The industry is in sticky (eh?) spot right now when it comes to strategies on branding. And in an even trickier situation when it comes to packaging. While attending Denver Startup Week last year, I attended a few sessions on the cannabis track. There were halting alerts surrounding social media account shut downs and nervous energy around the question, “Well, what can we say?”
Over the past year at BrandJuice, we have incubated a benefits-first skincare project called Mox Mind + Body Care. The goal: create a gender-neutral brand with expert nutrient formulations enhanced by the power of CBD. So now that I’ve truly been in the weeds (hey-oh) on this topic, I have a few tips for how designers can make dope projects like this a little bit easier:
Okay, really you should be doing this for every brand. There needs to be a hierarchy of tone and content with a strong strategy for utilization of graphic elements. For Mox, we created a layered system that implied movement and emotion. Through this we were able to make a startup brand, that launched with minimal visual assets, look alive.
Since a system is by definition an “organized method”, you can use these self-created “rules” to put an understanding on the personality and creative expression. Create foundational elements with fortitude and permanence so that you can retain flexibility and artistic license on other items in your system. This also allows for easy future expansion of the product line. Remember: a successful brand must be able to scale.
There are some great examples out there for how design systems have been implemented (check this Starbucks one).
There will be surprises. You will likely spend weeks, if not months, in legal review. Tweaks to wording one day can snowball into larger changes to your product line overall. (Build that into your timeline). But that doesn’t mean your work quality overall needs to suffer. Through your research process, you’ve likely identified areas in messaging, packaging claims, etc. that feel a little less secure than others. Take note of these potentially precarious areas early on in the project, and keep an eye out for ways to get ahead of them. One great place to start is by making sure your design specifications are solid when it comes to FDA guidelines. That can end up saving you a lot of time on the backend with proofing.

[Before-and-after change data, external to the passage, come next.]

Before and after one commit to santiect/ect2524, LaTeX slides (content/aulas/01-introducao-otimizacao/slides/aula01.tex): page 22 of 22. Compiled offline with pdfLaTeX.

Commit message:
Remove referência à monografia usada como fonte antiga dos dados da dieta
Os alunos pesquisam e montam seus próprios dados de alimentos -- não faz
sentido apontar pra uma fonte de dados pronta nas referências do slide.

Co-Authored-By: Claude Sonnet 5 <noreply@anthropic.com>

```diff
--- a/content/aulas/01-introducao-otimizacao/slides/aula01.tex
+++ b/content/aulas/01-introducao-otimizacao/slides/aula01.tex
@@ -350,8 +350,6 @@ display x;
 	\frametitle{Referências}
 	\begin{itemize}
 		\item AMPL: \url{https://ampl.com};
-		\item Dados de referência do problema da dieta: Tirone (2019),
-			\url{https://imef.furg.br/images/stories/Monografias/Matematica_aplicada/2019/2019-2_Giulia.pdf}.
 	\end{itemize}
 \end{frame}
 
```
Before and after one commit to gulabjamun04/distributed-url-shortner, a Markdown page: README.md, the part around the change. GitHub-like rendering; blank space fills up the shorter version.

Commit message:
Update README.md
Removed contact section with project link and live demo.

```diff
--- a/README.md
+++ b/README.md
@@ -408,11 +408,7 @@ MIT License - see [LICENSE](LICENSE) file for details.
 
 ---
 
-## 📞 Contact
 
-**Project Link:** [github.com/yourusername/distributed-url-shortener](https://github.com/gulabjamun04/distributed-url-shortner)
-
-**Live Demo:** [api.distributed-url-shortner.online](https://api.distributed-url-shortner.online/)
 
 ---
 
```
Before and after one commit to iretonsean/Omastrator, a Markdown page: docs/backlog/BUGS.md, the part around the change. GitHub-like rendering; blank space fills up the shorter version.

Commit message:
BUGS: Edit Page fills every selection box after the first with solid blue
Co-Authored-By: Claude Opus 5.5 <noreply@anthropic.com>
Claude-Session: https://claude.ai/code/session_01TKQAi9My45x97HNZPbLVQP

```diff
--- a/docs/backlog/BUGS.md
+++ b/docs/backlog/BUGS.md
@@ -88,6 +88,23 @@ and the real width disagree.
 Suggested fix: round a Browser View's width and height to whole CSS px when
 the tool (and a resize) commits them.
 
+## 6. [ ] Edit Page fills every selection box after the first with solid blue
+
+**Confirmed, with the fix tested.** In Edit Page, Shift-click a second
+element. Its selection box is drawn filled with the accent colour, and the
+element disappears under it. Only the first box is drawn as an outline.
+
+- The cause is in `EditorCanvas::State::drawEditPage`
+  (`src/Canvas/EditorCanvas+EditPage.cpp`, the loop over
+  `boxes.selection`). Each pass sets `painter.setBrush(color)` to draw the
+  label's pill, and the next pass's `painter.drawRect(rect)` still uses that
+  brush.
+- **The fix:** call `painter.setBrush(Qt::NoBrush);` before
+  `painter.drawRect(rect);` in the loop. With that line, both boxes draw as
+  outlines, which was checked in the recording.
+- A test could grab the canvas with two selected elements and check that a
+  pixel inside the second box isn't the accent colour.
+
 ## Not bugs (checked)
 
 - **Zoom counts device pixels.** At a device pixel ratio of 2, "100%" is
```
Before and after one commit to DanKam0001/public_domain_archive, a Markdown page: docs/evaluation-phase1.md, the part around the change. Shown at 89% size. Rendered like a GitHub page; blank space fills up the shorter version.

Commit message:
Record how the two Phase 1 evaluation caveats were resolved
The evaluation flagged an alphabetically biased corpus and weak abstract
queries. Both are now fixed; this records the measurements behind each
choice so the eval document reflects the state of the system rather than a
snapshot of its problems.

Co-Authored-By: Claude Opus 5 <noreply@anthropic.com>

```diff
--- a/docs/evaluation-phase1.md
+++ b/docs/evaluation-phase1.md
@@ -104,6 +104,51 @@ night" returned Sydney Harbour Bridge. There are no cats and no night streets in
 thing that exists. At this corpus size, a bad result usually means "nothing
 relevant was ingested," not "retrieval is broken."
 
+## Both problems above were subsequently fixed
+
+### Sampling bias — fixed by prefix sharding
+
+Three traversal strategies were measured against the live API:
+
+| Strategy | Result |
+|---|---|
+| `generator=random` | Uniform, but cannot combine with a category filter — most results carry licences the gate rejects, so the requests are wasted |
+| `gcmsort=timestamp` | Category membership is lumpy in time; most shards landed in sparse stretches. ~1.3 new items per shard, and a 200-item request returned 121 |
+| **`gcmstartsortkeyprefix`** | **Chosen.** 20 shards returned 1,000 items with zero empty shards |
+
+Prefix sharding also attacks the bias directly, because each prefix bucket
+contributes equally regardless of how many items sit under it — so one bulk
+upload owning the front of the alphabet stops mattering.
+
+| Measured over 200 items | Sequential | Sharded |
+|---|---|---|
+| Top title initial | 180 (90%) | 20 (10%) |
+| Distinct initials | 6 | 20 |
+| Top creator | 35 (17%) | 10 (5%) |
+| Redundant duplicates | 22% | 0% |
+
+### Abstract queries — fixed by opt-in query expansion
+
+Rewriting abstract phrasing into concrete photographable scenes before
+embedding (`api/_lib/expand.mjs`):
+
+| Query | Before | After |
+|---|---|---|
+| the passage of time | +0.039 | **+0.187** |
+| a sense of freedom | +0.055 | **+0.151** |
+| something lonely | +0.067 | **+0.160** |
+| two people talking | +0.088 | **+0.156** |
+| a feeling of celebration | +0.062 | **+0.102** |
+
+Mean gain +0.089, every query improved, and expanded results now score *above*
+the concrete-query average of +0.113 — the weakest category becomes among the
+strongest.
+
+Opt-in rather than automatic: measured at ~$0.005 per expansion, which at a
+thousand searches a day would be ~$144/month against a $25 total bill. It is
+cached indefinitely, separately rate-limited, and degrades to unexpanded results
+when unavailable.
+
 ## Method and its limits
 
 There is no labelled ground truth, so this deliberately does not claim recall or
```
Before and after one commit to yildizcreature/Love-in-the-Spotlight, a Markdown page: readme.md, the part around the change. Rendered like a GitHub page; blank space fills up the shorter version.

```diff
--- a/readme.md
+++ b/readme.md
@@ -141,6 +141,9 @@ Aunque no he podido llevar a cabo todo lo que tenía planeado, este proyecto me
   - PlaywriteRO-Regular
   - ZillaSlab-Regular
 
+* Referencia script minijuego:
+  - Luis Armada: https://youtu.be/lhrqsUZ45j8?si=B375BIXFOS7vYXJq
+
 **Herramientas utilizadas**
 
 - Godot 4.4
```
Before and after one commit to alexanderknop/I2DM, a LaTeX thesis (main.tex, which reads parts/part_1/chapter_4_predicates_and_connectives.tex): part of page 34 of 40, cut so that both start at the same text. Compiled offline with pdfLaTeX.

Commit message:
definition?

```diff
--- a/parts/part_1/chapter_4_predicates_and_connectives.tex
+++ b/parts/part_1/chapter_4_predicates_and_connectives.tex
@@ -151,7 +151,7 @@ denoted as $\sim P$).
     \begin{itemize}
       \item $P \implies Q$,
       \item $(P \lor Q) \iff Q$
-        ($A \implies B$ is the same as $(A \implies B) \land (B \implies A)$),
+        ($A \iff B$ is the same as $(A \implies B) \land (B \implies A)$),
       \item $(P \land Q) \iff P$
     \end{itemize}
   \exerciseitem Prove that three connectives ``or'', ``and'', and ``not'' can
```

And when it comes to placing your product, you will likely find that each retailer is looking to speak to its consumer in a way that creates a unique and ownable experience. In order to meet these goals, your brand needs to balance maintaining its core essence and being a good partner. This is where your design system really puts itself into action. Plan to be agile and use the scalable elements of your design to bring that experience to life.
Packaging means paper samples, PMS matching, and printing techniques. In other words, the stuff designer dreams are made of. But your first step should really be building a great relationship with your printing partner. Chances are, they know more than you about this stuff. They’ve seen it all. At the same time, they want to make something beautiful and impactful too. Go visit them and have some frank conversations about all of the possibilities. They may just have some super cool trick to accomplish that coating feel you want without a massive cost increase.
Once you head into production on dielines, take the time to make clean files for pre-press. Give them access to color codes and delete the unused swatches. Use labeled layers in Illustrator. And when it does come time to make a tweak to the way we talk about CBD claims, they are much more likely to oblige on their end.
It’s not often that we get to witness industry-shattering goods burst onto the scene via legalization. Cannabis is a conversation-thickening agent making its way into the consumer stream as an “ingredient”. The team and I are pretty pumped to continue exploring how it works in tandem with other active ingredients to create seriously inspired products.